ExxonMobil’s Refusal To Deal With Safety Leads To Lockout Threat Vs. USW At Biggest U.S Refinery

BAYTOWN, Texas —ExxonMobil’s flat refusal to deal with safety issues at the largest refinery in the U.S., in Baytown, Texas, has led the oil firm to threaten to lock out its 850 employees, members of the Steel Workers local there. USW, which is trying to negotiate a new contract, had to give ExxonMobil a 60-day notice of a possible strike.

The two sides were scheduled for another bargaining session on May 3. USW’s lead negotiator, District Director Richard “Hoot” Landry, still hopes they can reach agreement. But right now, ExxonMobil refuses to admit there’s anything wrong at Baytown and says it doesn’t need to impose safety measures that USW, ExxonMobil and other major oil firms reached in their last nationwide master contract.

That’s though Baytown accounted for 57 incidents, including 21 leaks or spills, during the master pact’s 3-year term, from Feb. 1, 2009-Jan. 31, 2012, according to public reports at the federal Energy Department. Baytown accounted for almost one-third of all 185 ExxonMobil safety incidents in those years. No deaths were reported.

USW Local 13-2001, which represents the workers, says the oil/petrochemical facility needs – among other things — a top-to-bottom “process safety” inspection, where all of its systems are evaluated as a whole, not just one by one.
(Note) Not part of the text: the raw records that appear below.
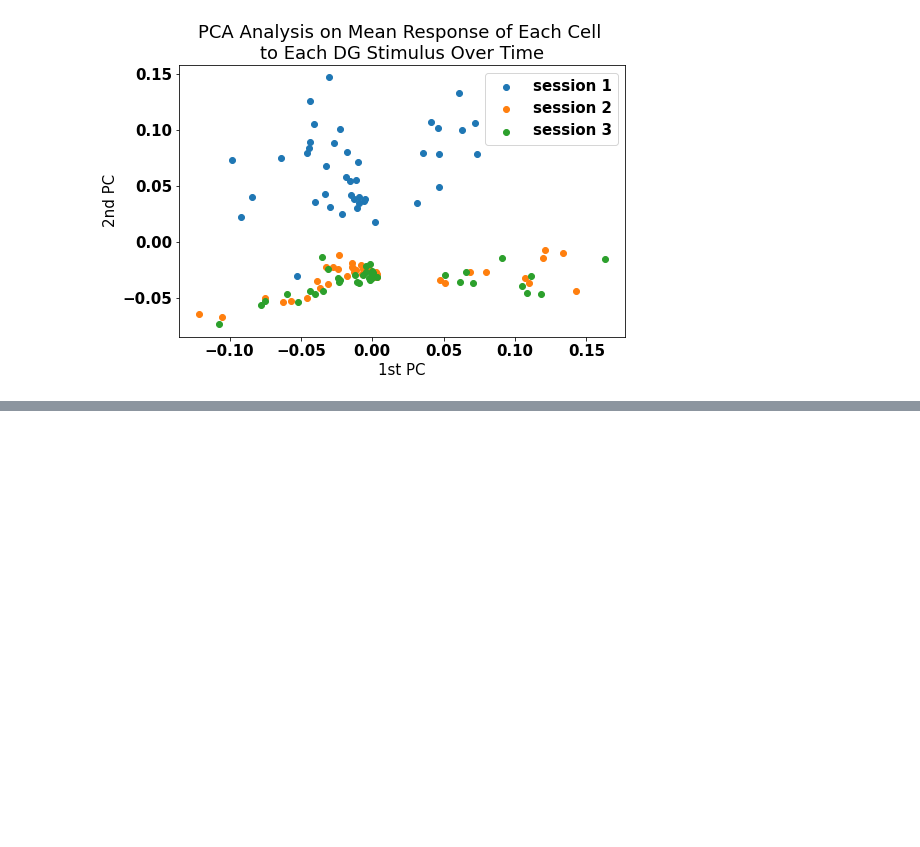
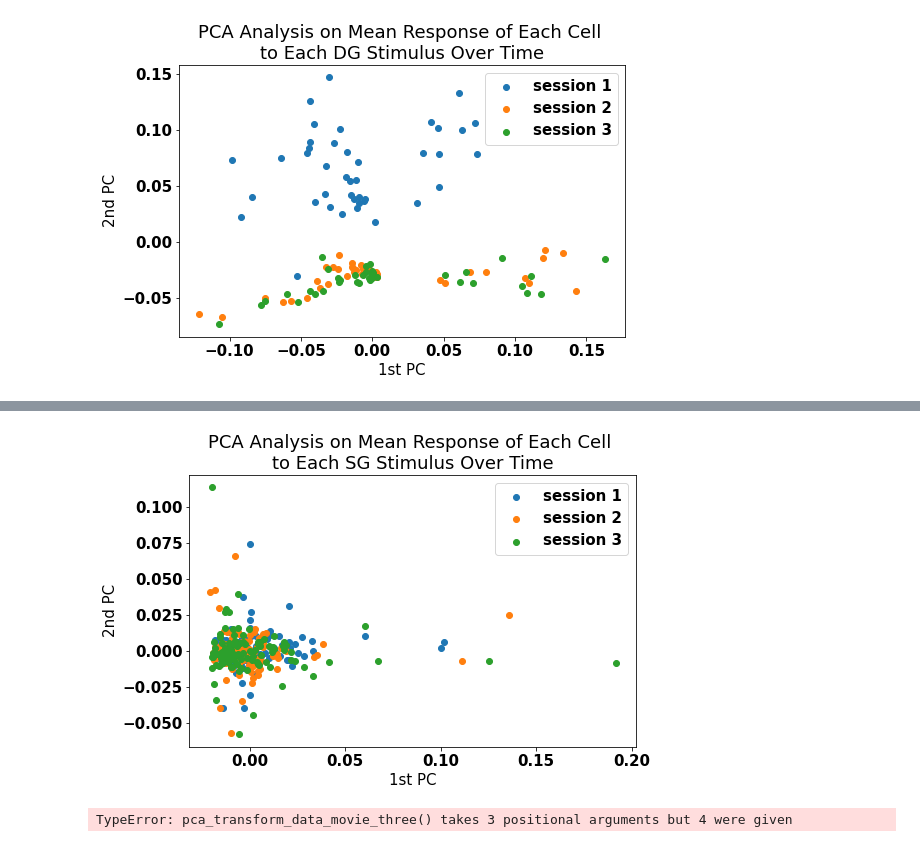
Before and after one commit to naomi-martin/swdb-representational-drift, a Jupyter notebook: code/pca_analysis.ipynb, the cells around one changed output, grey strips where cells are left out. Saved outputs shown, nothing was run; the diff lists cells and outputs as text; code cells hidden in the pictures; blank space fills up the shorter version.

```diff
--- a/code/pca_analysis.ipynb
+++ b/code/pca_analysis.ipynb
@@ -333,5 +542,5 @@ response1, response2, response3, sg1_responses_by_stimulus, sg2_responses_by_sti
 # %%
 # Transform data for PCA n=3
 mean_response1, mean_response2, mean_response3 = get_mean_matrices_dg_sg_ns(sg1_responses_by_stimulus, sg2_responses_by_stimulus, sg3_responses_by_stimulus)
-transformed_data_sg = pca_transform_data(mean_response1, mean_response2, mean_response3, 3)
+transformed_data_sg, pca_results_sg = pca_transform_data(mean_response1, mean_response2, mean_response3, 3)
 # %%
@@ -350,3 +561,18 @@ plt.show()
+# %%
+# PCA Model: 2D Visualization, PC1 and 3
+fig, ax = plt.subplots(figsize=(8,5))
+
+ax.scatter(transformed_data_sg[transformed_data_sg.Session=="1"][0], transformed_data_sg[transformed_data_sg.Session=="1"][2], label="session 1")
+ax.scatter(transformed_data_sg[transformed_data_sg.Session=="2"][0], transformed_data_sg[transformed_data_sg.Session=="2"][2], label="session 2")
+ax.scatter(transformed_data_sg[transformed_data_sg.Session=="3"][0], transformed_data_sg[transformed_data_sg.Session=="3"][2], label="session 3")
+ax.set_xlabel("1st PC")
+ax.set_ylabel("2nd PC")
+ax.set_title("PCA Analysis on Mean Response of Each Cell \nto Each SG Stimulus Over Time")
+plt.legend(loc="upper right")
+plt.savefig("../results/pca_static_gratings_pc13.jpg", dpi=200)
+plt.show()
+# %% [output]
+[figure, added]
 # %%
 # PCA Model: 3D Visualization
 fig = px.scatter_3d(transformed_data_sg, x=0, y=1, z=2, color="Session", labels = {"0": "PC1","1": "PC2", "2": "PC3"}, title = "First 3 PCs on Mean Response of Each Cell to Each SG Stimulus Over Time")
@@ -407,0 +650,4 @@ fig.show()
+# %%
+mean_responses1, mean_responses2, mean_responses3 = get_all_relevant_tables_movie_one(688678764, 30)
+# %% [output]
+TypeError: pca_transform_data_movie_three() takes 3 positional arguments but 4 were given
```
Also changed, not shown: parts of 29 cells of this notebook, 2 other files.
But when ExxonMobil presented its “last, best and final offer” in mid-April – a legal requirement it must meet before declaring an impasse in bargaining and imposing a lockout – there wasn’t a word about process safety, USW says.

“The health and safety language we proposed was the same language in the 2012 National Oil Bargaining agreement that ExxonMobil agreed to for its facilities in Torrance, Calif., Billings, Mont., Chalmette, La., and Beaumont, Texas,” Landry said.

“Our union developed this language to help the oil companies do a better job at process safety so that problems can be detected before they result in fires, explosions, releases and other incidents that impact the health and safety of our workers and the local community.”

The process safety language calls for an USW representative on inspection teams, process safety training for plant workers, fatigue prevention and an annual site process safety review at Baytown, which produces between 540,000 and 562,000 barrels per day of oil, petrochemicals and related products.

“ExxonMobil negotiators said they didn’t want the USW dictating health and safety language to them. They said they were the leaders in safety,” Landry said.